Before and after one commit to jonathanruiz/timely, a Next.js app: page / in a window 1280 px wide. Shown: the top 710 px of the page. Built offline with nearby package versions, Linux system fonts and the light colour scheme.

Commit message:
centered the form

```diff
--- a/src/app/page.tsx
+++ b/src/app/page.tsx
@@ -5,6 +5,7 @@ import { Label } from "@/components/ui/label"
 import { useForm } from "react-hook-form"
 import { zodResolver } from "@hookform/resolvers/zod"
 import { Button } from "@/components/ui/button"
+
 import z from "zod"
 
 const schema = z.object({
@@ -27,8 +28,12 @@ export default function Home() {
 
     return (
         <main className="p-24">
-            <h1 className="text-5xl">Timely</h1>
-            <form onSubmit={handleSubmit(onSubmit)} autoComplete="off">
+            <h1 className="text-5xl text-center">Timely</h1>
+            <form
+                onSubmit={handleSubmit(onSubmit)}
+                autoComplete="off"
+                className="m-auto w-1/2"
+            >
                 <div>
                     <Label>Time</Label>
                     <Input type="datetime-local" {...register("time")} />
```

--------------------------------------------------

◆ Problem details: Go through the entries and copy every line that has "page".

◆ Result of the task:
Before and after one commit to jonathanruiz/timely, a Next.js app: page / in a window 1280 px wide. Shown: the top 710 px of the page. Built offline with nearby package versions, Linux system fonts and the light colour scheme.
--- a/src/app/page.tsx
+++ b/src/app/page.tsx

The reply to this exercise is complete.